Eventually, the Twins went back to their lockers and the Yankees did, too. That meant Rivera was left on the mound. He tried to sneak off the field with them, but longtime teammate Jorge Posada pushed him, laughing, onto the mound, where fans cheered him once again.
And who would've thought it, at least back in 1995 when Rivera started out. He began his career as a starter, lasting only 3 1/3 innings and losing 10-0 to the Angels in his debut, before becoming a star in the bullpen.
Rivera's 602 saves have come in 674 chances. Hoffman got his 601 in 677 tries.
Paid attendance was 40,045, less than the capacity crowd and attendant hullabaloo surrounding Jeter's historic hit. STATS LLC said Monday's makeup game drew the fewest fans since the new Yankee Stadium opened.
"Thank God it's over, too. Because I was getting a little uncomfortable," Rivera said.
New York now has another goal before heading to Tampa Bay to close the season: winning the division. The Yankees lead Boston by 5½ games with 10 to play.
The Twins lost their ninth straight, tying a run in May as their worst of the season. The Yankees have been struggling, too -- this was only their fifth victory in 12 games.
Rivera has finished their past three victories, though. He earned his 600th save in Seattle on Sept. 13.
Now that the milestone is behind him, Rivera can focus on getting ready for his 16th October in 17 seasons -- that's when he really made his reputation.
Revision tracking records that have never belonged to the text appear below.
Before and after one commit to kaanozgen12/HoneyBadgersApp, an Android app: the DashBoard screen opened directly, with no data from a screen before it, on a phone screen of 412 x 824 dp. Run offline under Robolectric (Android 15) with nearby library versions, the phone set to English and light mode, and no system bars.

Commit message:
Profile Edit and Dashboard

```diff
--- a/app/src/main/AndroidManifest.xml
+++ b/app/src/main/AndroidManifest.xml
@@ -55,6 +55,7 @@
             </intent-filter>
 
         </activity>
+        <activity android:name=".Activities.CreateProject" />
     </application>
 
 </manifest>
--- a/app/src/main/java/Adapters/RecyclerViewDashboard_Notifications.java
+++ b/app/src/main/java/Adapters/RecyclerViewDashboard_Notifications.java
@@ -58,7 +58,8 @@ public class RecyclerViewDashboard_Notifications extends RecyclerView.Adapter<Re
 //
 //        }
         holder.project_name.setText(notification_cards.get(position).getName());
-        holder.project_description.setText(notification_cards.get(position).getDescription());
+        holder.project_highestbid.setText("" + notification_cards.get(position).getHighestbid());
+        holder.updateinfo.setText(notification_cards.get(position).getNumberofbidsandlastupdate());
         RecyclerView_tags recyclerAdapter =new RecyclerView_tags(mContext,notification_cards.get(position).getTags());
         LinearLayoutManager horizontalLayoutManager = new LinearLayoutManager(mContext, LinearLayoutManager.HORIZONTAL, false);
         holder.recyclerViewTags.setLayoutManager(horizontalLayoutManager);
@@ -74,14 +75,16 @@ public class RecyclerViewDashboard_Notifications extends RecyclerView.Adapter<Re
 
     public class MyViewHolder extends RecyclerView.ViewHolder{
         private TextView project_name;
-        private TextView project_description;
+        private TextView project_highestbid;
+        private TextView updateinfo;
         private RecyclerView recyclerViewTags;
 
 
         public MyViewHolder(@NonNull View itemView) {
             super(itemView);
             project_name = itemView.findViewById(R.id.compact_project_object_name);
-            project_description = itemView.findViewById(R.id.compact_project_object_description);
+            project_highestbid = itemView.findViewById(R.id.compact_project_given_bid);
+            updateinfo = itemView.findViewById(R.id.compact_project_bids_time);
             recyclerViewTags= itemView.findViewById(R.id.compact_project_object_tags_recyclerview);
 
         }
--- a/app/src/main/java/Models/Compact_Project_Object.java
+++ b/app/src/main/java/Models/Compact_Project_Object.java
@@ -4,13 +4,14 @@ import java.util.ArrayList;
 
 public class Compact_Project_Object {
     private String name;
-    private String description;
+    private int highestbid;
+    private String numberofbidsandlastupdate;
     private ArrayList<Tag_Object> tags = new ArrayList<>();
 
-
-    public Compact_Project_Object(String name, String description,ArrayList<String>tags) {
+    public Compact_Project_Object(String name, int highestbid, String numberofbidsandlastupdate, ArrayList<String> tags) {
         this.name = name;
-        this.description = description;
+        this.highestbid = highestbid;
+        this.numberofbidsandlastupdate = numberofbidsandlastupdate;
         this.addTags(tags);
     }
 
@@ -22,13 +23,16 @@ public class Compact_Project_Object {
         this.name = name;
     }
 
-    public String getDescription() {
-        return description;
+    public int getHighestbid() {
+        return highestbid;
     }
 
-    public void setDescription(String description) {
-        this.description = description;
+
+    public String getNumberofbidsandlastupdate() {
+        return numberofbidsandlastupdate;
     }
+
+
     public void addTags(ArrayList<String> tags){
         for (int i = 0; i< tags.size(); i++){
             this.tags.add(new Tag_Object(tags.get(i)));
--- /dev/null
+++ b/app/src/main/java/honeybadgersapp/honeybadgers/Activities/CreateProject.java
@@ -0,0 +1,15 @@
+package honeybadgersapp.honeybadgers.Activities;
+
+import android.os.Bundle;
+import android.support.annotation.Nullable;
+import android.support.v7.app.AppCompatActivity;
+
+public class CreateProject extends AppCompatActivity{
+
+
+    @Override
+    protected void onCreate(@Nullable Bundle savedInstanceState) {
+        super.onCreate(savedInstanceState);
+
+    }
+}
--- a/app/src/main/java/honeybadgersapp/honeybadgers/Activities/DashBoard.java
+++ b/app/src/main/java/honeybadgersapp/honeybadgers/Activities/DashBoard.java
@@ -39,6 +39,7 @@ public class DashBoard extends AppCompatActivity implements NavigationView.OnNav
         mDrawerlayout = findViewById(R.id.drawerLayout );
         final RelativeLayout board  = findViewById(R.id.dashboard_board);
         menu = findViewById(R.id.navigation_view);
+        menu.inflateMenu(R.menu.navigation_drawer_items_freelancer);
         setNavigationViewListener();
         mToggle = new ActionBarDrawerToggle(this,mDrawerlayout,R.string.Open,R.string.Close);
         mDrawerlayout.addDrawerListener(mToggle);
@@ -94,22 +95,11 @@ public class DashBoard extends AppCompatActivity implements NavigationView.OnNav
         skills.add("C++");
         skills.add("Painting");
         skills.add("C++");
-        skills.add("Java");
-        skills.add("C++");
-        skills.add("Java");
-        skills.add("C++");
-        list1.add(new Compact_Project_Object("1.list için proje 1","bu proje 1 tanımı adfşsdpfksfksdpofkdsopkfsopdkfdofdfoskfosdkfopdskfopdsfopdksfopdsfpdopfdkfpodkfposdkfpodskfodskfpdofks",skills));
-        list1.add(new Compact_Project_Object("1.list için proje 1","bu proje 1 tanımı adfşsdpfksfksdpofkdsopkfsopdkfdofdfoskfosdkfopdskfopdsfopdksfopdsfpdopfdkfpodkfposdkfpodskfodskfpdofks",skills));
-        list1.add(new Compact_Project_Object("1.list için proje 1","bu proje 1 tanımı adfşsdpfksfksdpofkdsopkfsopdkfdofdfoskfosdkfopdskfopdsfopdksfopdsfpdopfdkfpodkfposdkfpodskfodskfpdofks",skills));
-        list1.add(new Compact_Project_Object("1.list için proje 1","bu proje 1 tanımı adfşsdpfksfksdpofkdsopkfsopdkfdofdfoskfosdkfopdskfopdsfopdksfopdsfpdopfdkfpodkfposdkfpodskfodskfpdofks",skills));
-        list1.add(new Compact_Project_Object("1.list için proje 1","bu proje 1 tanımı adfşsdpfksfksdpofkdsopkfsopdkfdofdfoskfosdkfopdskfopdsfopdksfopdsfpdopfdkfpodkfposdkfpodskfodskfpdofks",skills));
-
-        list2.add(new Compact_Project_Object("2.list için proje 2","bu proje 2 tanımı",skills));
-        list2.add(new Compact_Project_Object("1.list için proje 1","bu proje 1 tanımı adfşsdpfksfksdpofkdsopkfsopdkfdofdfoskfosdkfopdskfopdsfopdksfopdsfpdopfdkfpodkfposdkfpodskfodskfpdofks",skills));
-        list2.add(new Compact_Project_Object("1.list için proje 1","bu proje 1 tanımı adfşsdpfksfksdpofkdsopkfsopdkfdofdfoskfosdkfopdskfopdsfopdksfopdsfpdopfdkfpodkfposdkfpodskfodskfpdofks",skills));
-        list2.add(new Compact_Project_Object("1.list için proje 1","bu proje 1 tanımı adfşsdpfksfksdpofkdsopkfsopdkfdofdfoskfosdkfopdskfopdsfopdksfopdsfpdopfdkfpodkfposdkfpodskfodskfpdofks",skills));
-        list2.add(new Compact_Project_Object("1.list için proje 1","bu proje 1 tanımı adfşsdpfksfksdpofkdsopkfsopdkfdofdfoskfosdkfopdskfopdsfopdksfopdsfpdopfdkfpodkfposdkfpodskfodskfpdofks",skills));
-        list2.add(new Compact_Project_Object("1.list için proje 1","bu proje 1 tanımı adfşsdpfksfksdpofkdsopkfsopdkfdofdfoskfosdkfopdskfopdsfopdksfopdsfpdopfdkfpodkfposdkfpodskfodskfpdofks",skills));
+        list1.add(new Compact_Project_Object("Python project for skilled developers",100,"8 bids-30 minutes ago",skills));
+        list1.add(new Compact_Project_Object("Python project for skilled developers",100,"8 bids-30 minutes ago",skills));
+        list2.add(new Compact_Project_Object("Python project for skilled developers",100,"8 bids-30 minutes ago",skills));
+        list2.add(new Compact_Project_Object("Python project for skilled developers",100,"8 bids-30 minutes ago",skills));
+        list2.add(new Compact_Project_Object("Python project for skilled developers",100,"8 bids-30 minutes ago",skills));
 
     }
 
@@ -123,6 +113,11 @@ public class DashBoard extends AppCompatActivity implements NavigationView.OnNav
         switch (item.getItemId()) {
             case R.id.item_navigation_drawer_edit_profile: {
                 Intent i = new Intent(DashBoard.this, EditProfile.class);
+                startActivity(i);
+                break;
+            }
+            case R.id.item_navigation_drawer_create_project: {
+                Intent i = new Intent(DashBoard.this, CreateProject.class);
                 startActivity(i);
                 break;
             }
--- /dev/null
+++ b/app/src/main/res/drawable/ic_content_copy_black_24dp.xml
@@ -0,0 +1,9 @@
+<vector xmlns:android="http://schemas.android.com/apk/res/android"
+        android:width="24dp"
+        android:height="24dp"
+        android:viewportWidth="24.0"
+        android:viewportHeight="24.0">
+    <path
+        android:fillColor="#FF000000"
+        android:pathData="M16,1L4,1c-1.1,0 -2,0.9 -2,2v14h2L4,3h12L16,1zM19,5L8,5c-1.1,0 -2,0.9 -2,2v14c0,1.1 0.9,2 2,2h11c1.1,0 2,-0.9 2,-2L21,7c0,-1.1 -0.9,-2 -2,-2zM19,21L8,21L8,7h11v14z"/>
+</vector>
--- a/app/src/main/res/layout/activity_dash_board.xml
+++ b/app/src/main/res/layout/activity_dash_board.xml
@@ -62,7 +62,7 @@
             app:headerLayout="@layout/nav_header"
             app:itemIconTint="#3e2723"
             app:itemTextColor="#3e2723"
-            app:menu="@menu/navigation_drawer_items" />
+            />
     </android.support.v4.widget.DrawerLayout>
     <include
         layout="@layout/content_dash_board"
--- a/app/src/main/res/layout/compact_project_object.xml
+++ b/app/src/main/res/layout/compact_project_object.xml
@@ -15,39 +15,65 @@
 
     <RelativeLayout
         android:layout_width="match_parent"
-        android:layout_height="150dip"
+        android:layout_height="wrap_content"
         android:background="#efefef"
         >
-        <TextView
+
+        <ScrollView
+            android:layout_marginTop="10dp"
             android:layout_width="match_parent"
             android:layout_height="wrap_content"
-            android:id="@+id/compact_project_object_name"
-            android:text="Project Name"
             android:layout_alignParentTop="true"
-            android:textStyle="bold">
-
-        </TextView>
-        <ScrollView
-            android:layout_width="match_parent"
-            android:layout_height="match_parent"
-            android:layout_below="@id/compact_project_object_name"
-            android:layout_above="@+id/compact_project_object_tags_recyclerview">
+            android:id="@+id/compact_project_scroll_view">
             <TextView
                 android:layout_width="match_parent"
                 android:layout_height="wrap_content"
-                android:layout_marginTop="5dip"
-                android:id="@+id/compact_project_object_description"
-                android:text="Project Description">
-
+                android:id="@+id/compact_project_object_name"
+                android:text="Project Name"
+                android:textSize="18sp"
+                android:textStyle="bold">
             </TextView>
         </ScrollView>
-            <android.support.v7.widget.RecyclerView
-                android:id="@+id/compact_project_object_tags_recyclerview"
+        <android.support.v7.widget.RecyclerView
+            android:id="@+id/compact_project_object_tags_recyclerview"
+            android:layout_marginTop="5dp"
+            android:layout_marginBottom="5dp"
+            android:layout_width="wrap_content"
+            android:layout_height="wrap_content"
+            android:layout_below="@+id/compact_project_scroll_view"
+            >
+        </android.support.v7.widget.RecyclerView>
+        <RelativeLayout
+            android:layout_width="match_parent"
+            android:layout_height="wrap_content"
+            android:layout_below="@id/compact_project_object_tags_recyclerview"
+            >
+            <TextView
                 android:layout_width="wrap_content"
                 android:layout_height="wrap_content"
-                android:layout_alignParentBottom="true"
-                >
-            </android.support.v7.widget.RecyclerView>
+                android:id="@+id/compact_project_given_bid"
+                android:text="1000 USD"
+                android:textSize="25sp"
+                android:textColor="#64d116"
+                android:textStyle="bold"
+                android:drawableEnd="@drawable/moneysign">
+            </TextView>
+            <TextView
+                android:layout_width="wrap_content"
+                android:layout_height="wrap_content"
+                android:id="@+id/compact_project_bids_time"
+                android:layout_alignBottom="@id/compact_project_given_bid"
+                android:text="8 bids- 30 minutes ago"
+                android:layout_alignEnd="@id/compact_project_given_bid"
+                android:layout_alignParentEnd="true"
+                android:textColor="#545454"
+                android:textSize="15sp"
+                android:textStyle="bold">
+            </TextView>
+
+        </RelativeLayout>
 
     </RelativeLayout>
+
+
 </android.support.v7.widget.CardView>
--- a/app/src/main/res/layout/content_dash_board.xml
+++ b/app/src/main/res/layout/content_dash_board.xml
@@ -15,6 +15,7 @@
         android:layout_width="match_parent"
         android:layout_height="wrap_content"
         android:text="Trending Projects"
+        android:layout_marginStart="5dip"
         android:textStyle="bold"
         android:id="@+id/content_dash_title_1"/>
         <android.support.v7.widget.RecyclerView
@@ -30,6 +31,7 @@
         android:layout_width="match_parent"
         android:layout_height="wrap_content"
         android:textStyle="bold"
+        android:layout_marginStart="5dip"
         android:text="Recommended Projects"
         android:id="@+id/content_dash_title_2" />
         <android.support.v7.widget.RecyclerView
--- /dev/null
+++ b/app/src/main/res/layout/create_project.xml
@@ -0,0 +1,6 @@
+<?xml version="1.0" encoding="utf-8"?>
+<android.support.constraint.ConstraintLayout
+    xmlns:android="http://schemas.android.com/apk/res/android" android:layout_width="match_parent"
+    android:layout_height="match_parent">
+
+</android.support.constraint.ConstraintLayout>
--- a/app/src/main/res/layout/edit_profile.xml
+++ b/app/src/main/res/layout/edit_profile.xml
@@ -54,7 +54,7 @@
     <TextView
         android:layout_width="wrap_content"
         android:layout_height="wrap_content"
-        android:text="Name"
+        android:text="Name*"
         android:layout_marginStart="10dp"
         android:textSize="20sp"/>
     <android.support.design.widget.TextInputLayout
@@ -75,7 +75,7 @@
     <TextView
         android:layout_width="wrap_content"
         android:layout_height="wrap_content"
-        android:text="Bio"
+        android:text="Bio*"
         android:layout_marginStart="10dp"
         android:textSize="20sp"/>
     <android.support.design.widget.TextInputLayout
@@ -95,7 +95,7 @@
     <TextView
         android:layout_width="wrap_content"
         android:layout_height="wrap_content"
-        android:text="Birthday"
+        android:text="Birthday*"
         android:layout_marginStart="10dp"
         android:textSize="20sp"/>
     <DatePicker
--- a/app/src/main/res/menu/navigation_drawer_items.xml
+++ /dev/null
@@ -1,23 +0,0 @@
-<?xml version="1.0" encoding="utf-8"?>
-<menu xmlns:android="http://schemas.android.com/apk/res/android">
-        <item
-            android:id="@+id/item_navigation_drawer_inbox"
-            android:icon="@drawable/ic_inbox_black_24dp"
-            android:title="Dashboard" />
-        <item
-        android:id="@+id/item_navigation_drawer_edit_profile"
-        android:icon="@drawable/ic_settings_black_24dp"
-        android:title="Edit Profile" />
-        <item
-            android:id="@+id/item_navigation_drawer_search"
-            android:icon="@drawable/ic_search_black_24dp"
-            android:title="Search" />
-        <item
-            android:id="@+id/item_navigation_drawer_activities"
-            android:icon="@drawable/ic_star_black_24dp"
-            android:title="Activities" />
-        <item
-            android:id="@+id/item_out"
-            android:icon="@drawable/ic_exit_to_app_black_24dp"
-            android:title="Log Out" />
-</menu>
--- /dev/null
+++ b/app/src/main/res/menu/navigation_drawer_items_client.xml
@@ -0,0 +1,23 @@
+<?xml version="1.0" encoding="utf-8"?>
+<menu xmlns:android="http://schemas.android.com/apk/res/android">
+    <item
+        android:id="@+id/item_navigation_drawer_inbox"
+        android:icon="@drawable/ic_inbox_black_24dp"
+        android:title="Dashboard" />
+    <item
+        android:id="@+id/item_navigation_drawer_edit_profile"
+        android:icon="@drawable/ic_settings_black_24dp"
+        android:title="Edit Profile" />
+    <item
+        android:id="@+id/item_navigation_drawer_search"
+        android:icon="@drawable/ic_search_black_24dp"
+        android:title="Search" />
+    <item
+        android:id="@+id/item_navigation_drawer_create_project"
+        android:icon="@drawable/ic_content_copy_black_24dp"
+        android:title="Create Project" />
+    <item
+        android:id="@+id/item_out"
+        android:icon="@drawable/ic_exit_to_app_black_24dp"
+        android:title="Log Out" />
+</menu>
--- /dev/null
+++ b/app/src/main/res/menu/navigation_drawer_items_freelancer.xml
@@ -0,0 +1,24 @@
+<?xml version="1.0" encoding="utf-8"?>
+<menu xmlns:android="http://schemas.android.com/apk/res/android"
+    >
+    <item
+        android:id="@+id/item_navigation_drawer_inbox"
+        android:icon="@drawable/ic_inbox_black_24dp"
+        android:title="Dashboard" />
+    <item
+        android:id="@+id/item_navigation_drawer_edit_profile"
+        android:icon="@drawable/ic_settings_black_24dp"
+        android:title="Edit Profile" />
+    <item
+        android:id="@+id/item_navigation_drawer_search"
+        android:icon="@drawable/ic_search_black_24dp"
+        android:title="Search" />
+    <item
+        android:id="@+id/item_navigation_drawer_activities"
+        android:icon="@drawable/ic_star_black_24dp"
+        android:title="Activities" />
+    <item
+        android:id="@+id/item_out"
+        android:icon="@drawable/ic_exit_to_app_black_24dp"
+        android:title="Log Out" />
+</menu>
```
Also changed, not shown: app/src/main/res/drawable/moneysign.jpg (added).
Those 602 saves don't count any of the 42 wins -- in 47 chances -- he locked down in the playoffs.
A.J. Burnett didn't make it past the fifth inning, but Cory Wade (6-1), Boone Logan, Rafael Soriano and David Robertson kept the Twins at bay until Rivera came on in the ninth, and Curtis Granderson hit his 41st home run of the year.
Granderson's home run off Scott Diamond (1-5) came in the first after Jeter reached on an infield single and Robinson Cano hit an RBI triple in the third followed by Swisher's single to make it 5-0. Rodriguez hit a two-out RBI single in the sixth -- right around the time Rivera was realizing he could be called on in the ninth.
As he has been since he got his first save on May 17, 1996, Mo was ready in the ninth. The only thing he wasn't quite set for was the spotlight.
"Don't get me wrong, it feels good," Rivera said. "The reception was wonderful. I could not ask for anything more than that."
- Of Rivera's 602 saves, this was the 208th of a single 1-2-3 inning, according to STATS LLC.
- This was Rivera's 177th save to end with a strikeout, STATS said
- Only five pitchers who were primarily relievers are in the Hall of Fame: Hoyt Wilhelm (1985), Rollie Fingers (1992), Dennis Eckersley (2004), Bruce Sutter (2006) and Goose Gossage (2008).
- Ben Revere set a Twins record for rookies by stealing his 32nd base in the third inning. Luis Rivas swiped 31 in 2001.
- Minnesota will return home for three games against the Mariners, where they would start Liam Hendricks (0-2) against Seattle's Jason Vargas (8-13).
- New York began an eight-game homestand. They were set to play four against Tampa Bay starting Tuesday, with Ivan Nova (10-9) against Wade Davis (10-9).